March 10, 2017
The Australia Piano Quartet has been Ensemble in Residence at the University of Technology Sydney since 2012. The group tours nationally and internationally on a regular basis, and, in addition to performing cornerstones of Piano Quartet repertoire, are vigorous commissioners of new works. They are also committed to bringing lost and/or neglected works to the attention of their audiences, and one the most noteworthy and unusual instances of this is the Piano Quartet in A minor by Gustav Mahler.
Mahler’s one (yes, one) surviving chamber work is shrouded in mystery, and rightly termed an ‘Epic Fragment’. It dates from his days as a student, and according to Mahler scholar Donald Mitchell, was likely the work for which he won a composition prize at the Vienna Music Academy in 1876, when he was sixteen. It is not clear from archival references whether two performances in 1876 (with Mahler, an exceptional pianist, performing the piano part) refer to this one movement or to an entire three or four-movement work, but available evidence suggests that a full work was not completed. Mahler met his close friend Nathalie Bauer-Lechner around this time, and in her memoirs she recalled discussions of ‘a sonata for violin and piano, a nocturne for the cello, all sorts of things for piano,’ none of which have survived. This has resulted in a good deal of speculation regarding the fate of these works, and the possibility that a mature Mahler, embarrassed by early youthful experiments, destroyed them. Whatever the reasons, this is his single surviving chamber work, and it languished in obscurity until discovered by Alma Mahler in her late husband’s papers in the early 1960s, after which it was transcribed by Dika Newlin and performed again in 1964.
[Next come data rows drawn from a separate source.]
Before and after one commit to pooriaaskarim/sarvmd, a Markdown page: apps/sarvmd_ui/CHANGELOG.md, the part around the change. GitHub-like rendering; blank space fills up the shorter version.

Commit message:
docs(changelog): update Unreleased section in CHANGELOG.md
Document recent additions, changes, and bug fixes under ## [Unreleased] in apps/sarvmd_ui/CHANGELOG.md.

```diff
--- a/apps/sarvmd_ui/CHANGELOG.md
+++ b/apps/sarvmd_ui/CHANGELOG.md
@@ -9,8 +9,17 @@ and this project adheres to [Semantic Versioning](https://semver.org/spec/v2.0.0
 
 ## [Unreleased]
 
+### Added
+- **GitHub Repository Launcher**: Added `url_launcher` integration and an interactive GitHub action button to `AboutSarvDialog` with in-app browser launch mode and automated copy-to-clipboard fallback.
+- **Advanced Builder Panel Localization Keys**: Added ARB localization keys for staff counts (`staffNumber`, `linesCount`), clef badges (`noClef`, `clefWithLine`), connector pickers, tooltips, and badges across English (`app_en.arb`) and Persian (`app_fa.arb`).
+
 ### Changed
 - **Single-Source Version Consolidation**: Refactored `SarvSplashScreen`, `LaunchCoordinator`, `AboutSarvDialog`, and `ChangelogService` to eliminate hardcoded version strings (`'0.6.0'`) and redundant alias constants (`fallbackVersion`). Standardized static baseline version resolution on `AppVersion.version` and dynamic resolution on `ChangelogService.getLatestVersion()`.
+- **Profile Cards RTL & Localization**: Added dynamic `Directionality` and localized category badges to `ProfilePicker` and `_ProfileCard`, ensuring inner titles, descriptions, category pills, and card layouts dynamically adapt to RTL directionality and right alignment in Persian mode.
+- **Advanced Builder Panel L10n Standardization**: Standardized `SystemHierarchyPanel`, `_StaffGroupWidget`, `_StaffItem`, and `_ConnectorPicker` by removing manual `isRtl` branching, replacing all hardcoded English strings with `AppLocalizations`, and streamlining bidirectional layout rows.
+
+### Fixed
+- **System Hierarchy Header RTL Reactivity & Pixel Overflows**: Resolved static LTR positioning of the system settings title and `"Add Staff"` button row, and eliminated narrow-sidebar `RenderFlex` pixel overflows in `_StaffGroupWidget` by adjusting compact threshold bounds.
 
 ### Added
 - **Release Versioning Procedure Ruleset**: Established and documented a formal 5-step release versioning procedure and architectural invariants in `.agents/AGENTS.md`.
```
If all this were not enough, the work itself is an electrifying piece of compressed Romantic agony – mysterious, agitated and passionate. It first came to my attention through a magnificent Deutsche Grammophon recording from 2015 featuring violinist Daniel Hope, and gradually became indelibly imprinted on my consciousness. Despite repeated and somewhat obsessive listening, nothing quite prepared me for the experience of hearing it performed live in the superb acoustic of the Melbourne Recital Centre Salon. Pianist Daniel de Borah anchored the performance with glistening assurance, and violinist Andrew Haveron (standing in for Rebecca Chan) soared with a rich, sonorous tone. Violist James Wannan and cellist Thomas Rann complemented stunningly with glorious, unhurried legato, and the balance between instruments was perfect. This was a mesmerising reading of a captivating and elusive work; a consummate performance.
As was the case on the aforementioned recording, the Mahler Piano Quartet was performed in conjunction with one of Brahms’ three Piano Quartets: tonight, No 2 in A, Op. 26. This epic, four-movement work runs to around fifty minutes, and again de Borah shone in the lengthy opening Allegro Non Troppo movement, the beginning of which is deceptively innocent but quickly descends into turbulence. The quite extraordinary second Poco Adagio movement is characterised by a rippling arched piano motif that bristles with tension and is constantly on the brink of explosion. Again, the balance between instruments remained beautifully nuanced through to a breathy Allegro Finale.
The Australia Piano Quartet delivered a riveting performance of two magnificent Piano Quartets written approximately a decade apart, polar opposites in terms of length and conception but perfectly complementary. It was a privilege to witness, and it is to be hoped that this excellent ensemble will see fit to revisit Mahler’s Epic Fragment in the near future.